## PROBLEM DETAILS
Copy each line below that includes "reviews".

Version comparison data
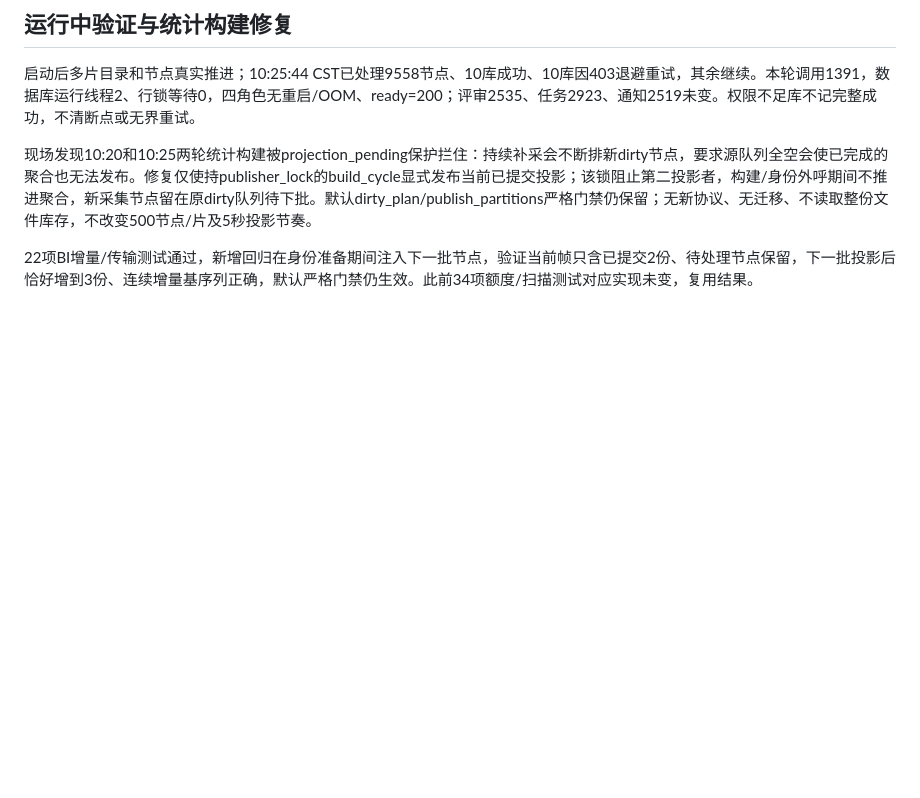
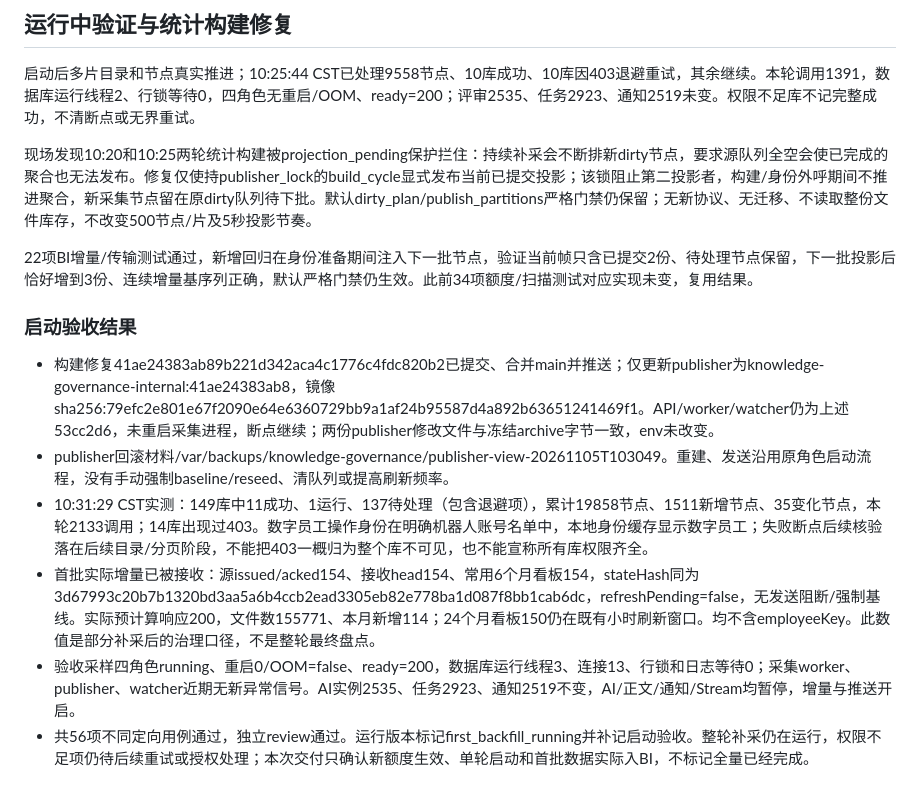
Before and after one commit to Max0314/dingtalk_knowledge_governance, a Markdown page: docs/reviews/2026-11-05-first-full-backfill.md, the part around the change. Drawn GitHub-style; blank space fills up the shorter version.

Commit message:
docs: record first backfill startup and live BI verification

```diff
--- a/docs/reviews/2026-11-05-first-full-backfill.md
+++ b/docs/reviews/2026-11-05-first-full-backfill.md
@@ -34,3 +34,12 @@ bi_center应用服务器磁盘与数据库位置检查沿用[额度修复验收]
 现场发现10:20和10:25两轮统计构建被projection_pending保护拦住：持续补采会不断排新dirty节点，要求源队列全空会使已完成的聚合也无法发布。修复仅使持publisher_lock的build_cycle显式发布当前已提交投影；该锁阻止第二投影者，构建/身份外呼期间不推进聚合，新采集节点留在原dirty队列待下批。默认dirty_plan/publish_partitions严格门禁仍保留；无新协议、无迁移、不读取整份文件库存，不改变500节点/片及5秒投影节奏。
 
 22项BI增量/传输测试通过，新增回归在身份准备期间注入下一批节点，验证当前帧只含已提交2份、待处理节点保留，下一批投影后恰好增到3份、连续增量基序列正确，默认严格门禁仍生效。此前34项额度/扫描测试对应实现未变，复用结果。
+
+### 启动验收结果
+
+- 构建修复41ae24383ab89b221d342aca4c1776c4fdc820b2已提交、合并main并推送；仅更新publisher为knowledge-governance-internal:41ae24383ab8，镜像sha256:79efc2e801e67f2090e64e6360729bb9a1af24b95587d4a892b63651241469f1。API/worker/watcher仍为上述53cc2d6，未重启采集进程，断点继续；两份publisher修改文件与冻结archive字节一致，env未改变。
+- publisher回滚材料/var/backups/knowledge-governance/publisher-view-20261105T103049。重建、发送沿用原角色启动流程，没有手动强制baseline/reseed、清队列或提高刷新频率。
+- 10:31:29 CST实测：149库中11成功、1运行、137待处理（包含退避项），累计19858节点、1511新增节点、35变化节点，本轮2133调用；14库出现过403。数字员工操作身份在明确机器人账号名单中，本地身份缓存显示数字员工；失败断点后续核验落在后续目录/分页阶段，不能把403一概归为整个库不可见，也不能宣称所有库权限齐全。
+- 首批实际增量已被接收：源issued/acked154、接收head154、常用6个月看板154，stateHash同为3d67993c20b7b1320bd3aa5a6b4ccb2ead3305eb82e778ba1d087f8bb1cab6dc，refreshPending=false，无发送阻断/强制基线。实际预计算响应200，文件数155771、本月新增114；24个月看板150仍在既有小时刷新窗口。均不含employeeKey。此数值是部分补采后的治理口径，不是整轮最终盘点。
+- 验收采样四角色running、重启0/OOM=false、ready=200，数据库运行线程3、连接13、行锁和日志等待0；采集worker、publisher、watcher近期无新异常信号。AI实例2535、任务2923、通知2519不变，AI/正文/通知/Stream均暂停，增量与推送开启。
+- 共56项不同定向用例通过，独立review通过。运行版本标记first_backfill_running并补记启动验收。整轮补采仍在运行，权限不足项仍待后续重试或授权处理；本次交付只确认新额度生效、单轮启动和首批数据实际入BI，不标记全量已经完成。
```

## ANSWER TO THE PROBLEM
Before and after one commit to Max0314/dingtalk_knowledge_governance, a Markdown page: docs/reviews/2026-11-05-first-full-backfill.md, the part around the change. Drawn GitHub-style; blank space fills up the shorter version.
--- a/docs/reviews/2026-11-05-first-full-backfill.md
+++ b/docs/reviews/2026-11-05-first-full-backfill.md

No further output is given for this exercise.